Helps determine a sustainable work pace. Scrum masters help figure out a realistic project pace and work to keep everyone moving at the same clip (which is no small task.)
Statistics on scrum masters
So what are some of the numbers around scrum masters? According to the State of Scrum 2017-2018 report:
- 4 people is the average size of a scrum team. Smaller teams of less than 10 are more effective for this style of project management.
- 63% of all scrum projects are successful. More than half of all projects succeed when using this project management approach–not bad, right?
- 87% of scrum masters hold daily meetings. Regular communication is essential for the success of a scrum master-led project, and daily meetings keep everyone in the loop.

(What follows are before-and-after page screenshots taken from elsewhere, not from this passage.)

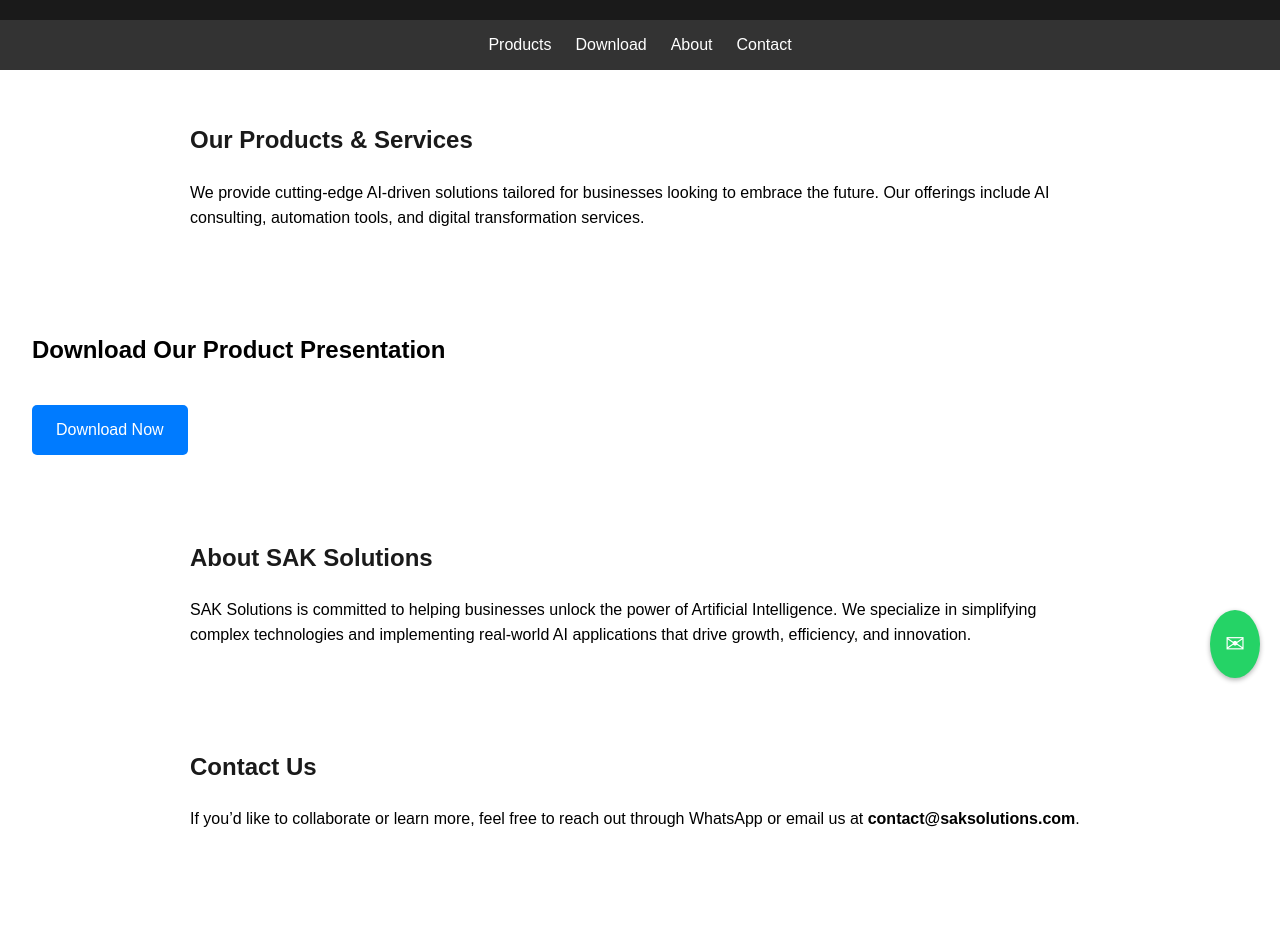
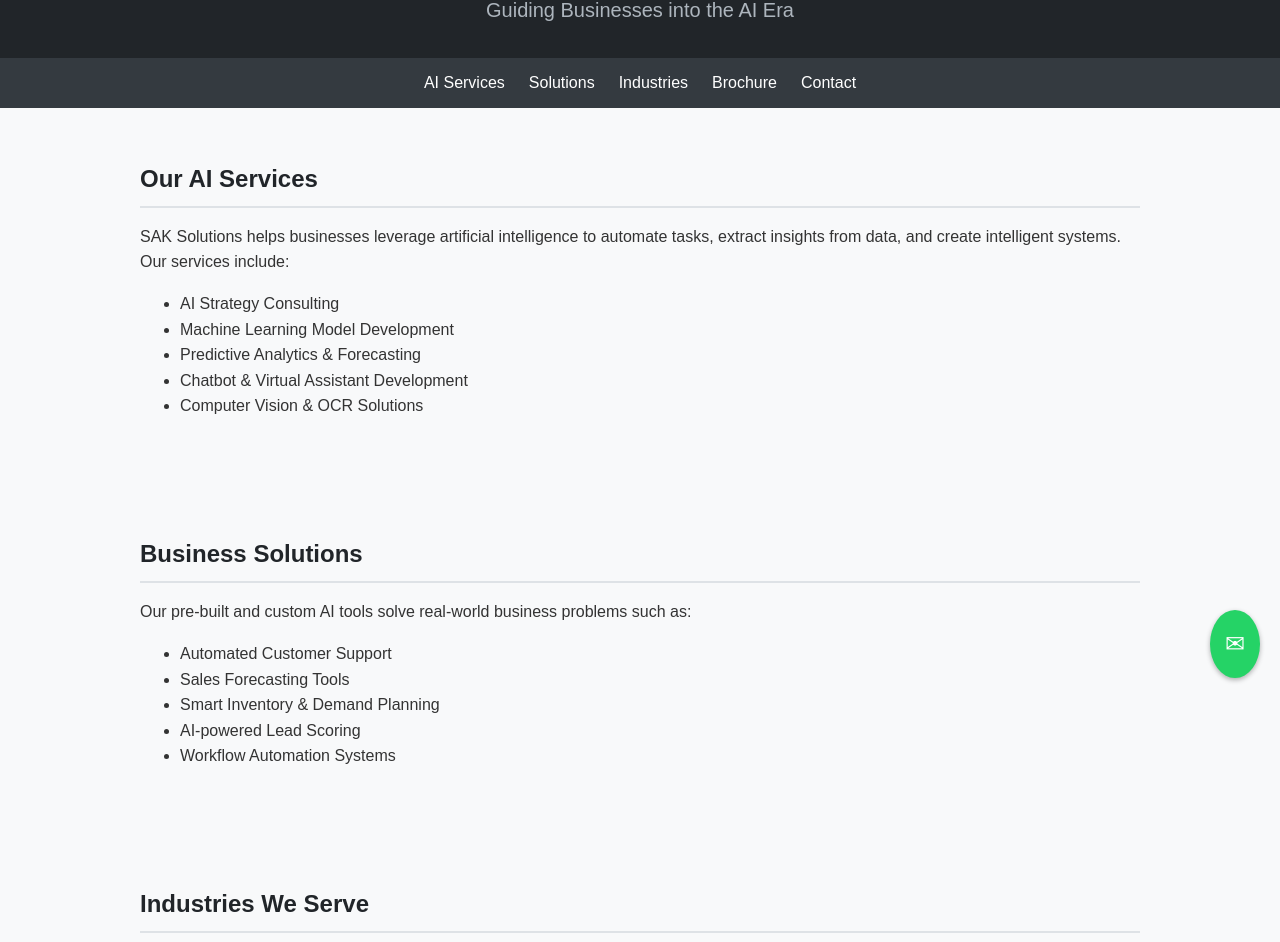
Before and after one commit to Shkhussain/sak-solutions-site, a plain HTML site: page index.html in a window 1280 px wide. Shown: the part 102-1044 px from the top of the page. Before the commit the page ends 982 px from the top, so only its background shows below. Drawn offline with Linux system fonts and the light colour scheme.

Commit message:
Add files via upload

```diff
--- a/index.html
+++ b/index.html
@@ -9,26 +9,28 @@
       margin: 0;
       font-family: Arial, sans-serif;
       line-height: 1.6;
+      background-color: #f8f9fa;
+      color: #333;
     }
     header {
-      background: #1a1a1a;
+      background: #212529;
       color: #fff;
-      padding: 1rem;
+      padding: 2rem 1rem;
       text-align: center;
     }
     header h1 {
       margin: 0;
+      font-size: 2.5rem;
     }
     .tagline {
-      font-size: 1.2rem;
-      margin-top: 0.5rem;
-      color: #f0f0f0;
+      font-size: 1.25rem;
+      color: #adb5bd;
     }
     nav {
       display: flex;
       justify-content: center;
       gap: 1.5rem;
-      background: #333;
+      background: #343a40;
       padding: 0.75rem;
     }
     nav a {
@@ -37,13 +39,14 @@
     }
     section {
       padding: 2rem;
-    }
-    .products, .about, .contact {
-      max-width: 900px;
+      max-width: 1000px;
       margin: auto;
     }
-    .products h2, .about h2, .contact h2 {
-      color: #1a1a1a;
+    section h2 {
+      color: #212529;
+      border-bottom: 2px solid #dee2e6;
+      padding-bottom: 0.5rem;
+      margin-bottom: 1rem;
     }
     .download-btn {
       background: #007bff;
@@ -69,6 +72,9 @@
       text-decoration: none;
       z-index: 100;
     }
+    .section-block {
+      margin-bottom: 2rem;
+    }
     @media (max-width: 768px) {
       nav {
         flex-direction: column;
@@ -83,30 +89,64 @@
   </header>
 
   <nav>
-    <a href="#products">Products</a>
-    <a href="#download">Download</a>
-    <a href="#about">About</a>
+    <a href="#services">AI Services</a>
+    <a href="#solutions">Solutions</a>
+    <a href="#industries">Industries</a>
+    <a href="#download">Brochure</a>
     <a href="#contact">Contact</a>
   </nav>
 
-  <section id="products" class="products">
-    <h2>Our Products & Services</h2>
-    <p>We provide cutting-edge AI-driven solutions tailored for businesses looking to embrace the future. Our offerings include AI consulting, automation tools, and digital transformation services.</p>
+  <section id="services">
+    <h2>Our AI Services</h2>
+    <div class="section-block">
+      <p>SAK Solutions helps businesses leverage artificial intelligence to automate tasks, extract insights from data, and create intelligent systems. Our services include:</p>
+      <ul>
+        <li>AI Strategy Consulting</li>
+        <li>Machine Learning Model Development</li>
+        <li>Predictive Analytics & Forecasting</li>
+        <li>Chatbot & Virtual Assistant Development</li>
+        <li>Computer Vision & OCR Solutions</li>
+      </ul>
+    </div>
+  </section>
+
+  <section id="solutions">
+    <h2>Business Solutions</h2>
+    <div class="section-block">
+      <p>Our pre-built and custom AI tools solve real-world business problems such as:</p>
+      <ul>
+        <li>Automated Customer Support</li>
+        <li>Sales Forecasting Tools</li>
+        <li>Smart Inventory & Demand Planning</li>
+        <li>AI-powered Lead Scoring</li>
+        <li>Workflow Automation Systems</li>
+      </ul>
+    </div>
+  </section>
+
+  <section id="industries">
+    <h2>Industries We Serve</h2>
+    <div class="section-block">
+      <p>We cater to a wide range of sectors with tailored AI solutions:</p>
+      <ul>
+        <li>Retail & eCommerce</li>
+        <li>Healthcare & Diagnostics</li>
+        <li>Logistics & Warehousing</li>
+        <li>Financial Services</li>
+        <li>Manufacturing & Automation</li>
+      </ul>
+    </div>
   </section>
 
   <section id="download">
-    <h2>Download Our Product Presentation</h2>
-    <a class="download-btn" href="Presentation.pdf" download>Download Now</a>
+    <h2>Download Our Brochure</h2>
+    <p>Learn more about how SAK Solutions can transform your business with AI. Download our full presentation below:</p>
+    <a class="download-btn" href="Presentation.pdf" download>Download Presentation</a>
   </section>
 
-  <section id="about" class="about">
-    <h2>About SAK Solutions</h2>
-    <p>SAK Solutions is committed to helping businesses unlock the power of Artificial Intelligence. We specialize in simplifying complex technologies and implementing real-world AI applications that drive growth, efficiency, and innovation.</p>
-  </section>
-
-  <section id="contact" class="contact">
-    <h2>Contact Us</h2>
-    <p>If you’d like to collaborate or learn more, feel free to reach out through WhatsApp or email us at <strong>contact@saksolutions.com</strong>.</p>
+  <section id="contact">
+    <h2>Get in Touch</h2>
+    <p>Ready to bring AI into your business? Reach out to us via WhatsApp or email at <strong>contact@saksolutions.com</strong>.</p>
   </section>
 
   <a href="https://wa.me/91XXXXXXXXXX?text=Hi%20SAK%20Solutions%2C%20I'm%20interested%20in%20your%20AI%20services." class="whatsapp-float" target="_blank" title="Chat with us on WhatsApp">
```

- 71% of executives say the scrum master approach helps deliver value to customers. C-suite leadership largely sees using a scrum master as a smart move for overall customer experience improvements.
- 87% of employees say having a scrum master improves the quality of work life for teams. A majority of team members say having a point person for projects makes work happen more efficiently and effectively.

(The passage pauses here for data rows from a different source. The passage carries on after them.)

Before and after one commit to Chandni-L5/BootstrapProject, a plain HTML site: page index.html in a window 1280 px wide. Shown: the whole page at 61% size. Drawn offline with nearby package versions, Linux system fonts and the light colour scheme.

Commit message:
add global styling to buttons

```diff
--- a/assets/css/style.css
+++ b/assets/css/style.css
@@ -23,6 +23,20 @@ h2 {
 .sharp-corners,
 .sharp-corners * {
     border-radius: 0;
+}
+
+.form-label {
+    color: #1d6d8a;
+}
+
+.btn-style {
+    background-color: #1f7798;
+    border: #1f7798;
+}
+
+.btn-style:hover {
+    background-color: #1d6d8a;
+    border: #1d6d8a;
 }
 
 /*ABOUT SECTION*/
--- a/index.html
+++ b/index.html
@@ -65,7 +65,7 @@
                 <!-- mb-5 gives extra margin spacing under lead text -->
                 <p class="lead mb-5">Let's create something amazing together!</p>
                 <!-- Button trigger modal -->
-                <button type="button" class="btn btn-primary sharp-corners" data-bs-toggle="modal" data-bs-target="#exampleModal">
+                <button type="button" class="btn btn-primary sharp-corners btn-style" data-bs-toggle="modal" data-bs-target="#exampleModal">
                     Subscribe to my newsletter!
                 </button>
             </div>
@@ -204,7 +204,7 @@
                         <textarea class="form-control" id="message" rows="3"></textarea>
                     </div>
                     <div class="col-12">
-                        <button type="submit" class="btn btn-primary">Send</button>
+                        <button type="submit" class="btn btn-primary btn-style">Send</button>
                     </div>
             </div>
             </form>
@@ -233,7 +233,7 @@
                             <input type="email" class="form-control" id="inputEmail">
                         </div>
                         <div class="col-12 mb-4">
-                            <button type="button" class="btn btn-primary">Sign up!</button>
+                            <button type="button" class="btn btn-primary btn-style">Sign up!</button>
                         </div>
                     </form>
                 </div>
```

As you can see, there are some clear benefits to using a scrum master with an agile project management approach–the numbers don’t lie. If you’re wondering how one can become a good scrum master, here are a few simple tips that you can put into action right away.
Leverage your emotional intelligence
Use your emotional intelligence to read team members and spot/address issues proactively–try to tune up your sensitivity to issues that aren’t being vocalized but are causing friction. Be observant and work on getting team members to communicate their frustrations and challenges verbally so they can be moved past, and generally be empathetic with teammates. Act as a sounding board when needed and actively listen during these conversations.
Be a humble leader
Being a humble servant leader is all about putting the needs of your team ahead of your own, so if you want to be a good scrum master, be sure that you’re always looking to contribute to the greater good of the project. This sometimes means doing the unpleasant or un-fun tasks and getting them out of the way of your fellow teammates so they can do their best work.
“For me, being a humble leader means I’ll be the bearer of bad news (defects, delays, etc.) rather than burdening my team members with that responsibility. That way they stay focused and positive.” -Tony Bailey, CEO and Founder of 1K App
Keep communication flowing
To keep communication flowing, a good scrum master regularly asks for feedback and encourages cross-team conversation. Find out how team members best communicate: What tools or platform best serve the group? It’s also a good idea to regularly recap and reiterate conversations to the group as a whole to eliminate ambiguity.
“If you want to use scrum as a delivery process, you have to take it and adapt it to your project needs–but don’t skip events, actors, or artifacts. You have to do daily standups, planning, retros, demos. This is where the communication really happens.” -Raluca Apostol, Co-founder of Nestor
Spotlight a job well done
Be a leader that spotlights hard work and jobs well done. If someone on the team goes above and beyond, point that out to the organization as a whole and celebrate that person’s hard work. Make it a point to acknowledge successes and create a culture in which team members are compelled to do their best work.
Be the scrum master your team deserves
If you decide to step into the scrum master role, we hope you have some good tips that will help you execute this title with ease. Remember: Listen closely, take a service-based approach to leadership, and keep your team members on-task. Want to learn more about agile project management? Read more here.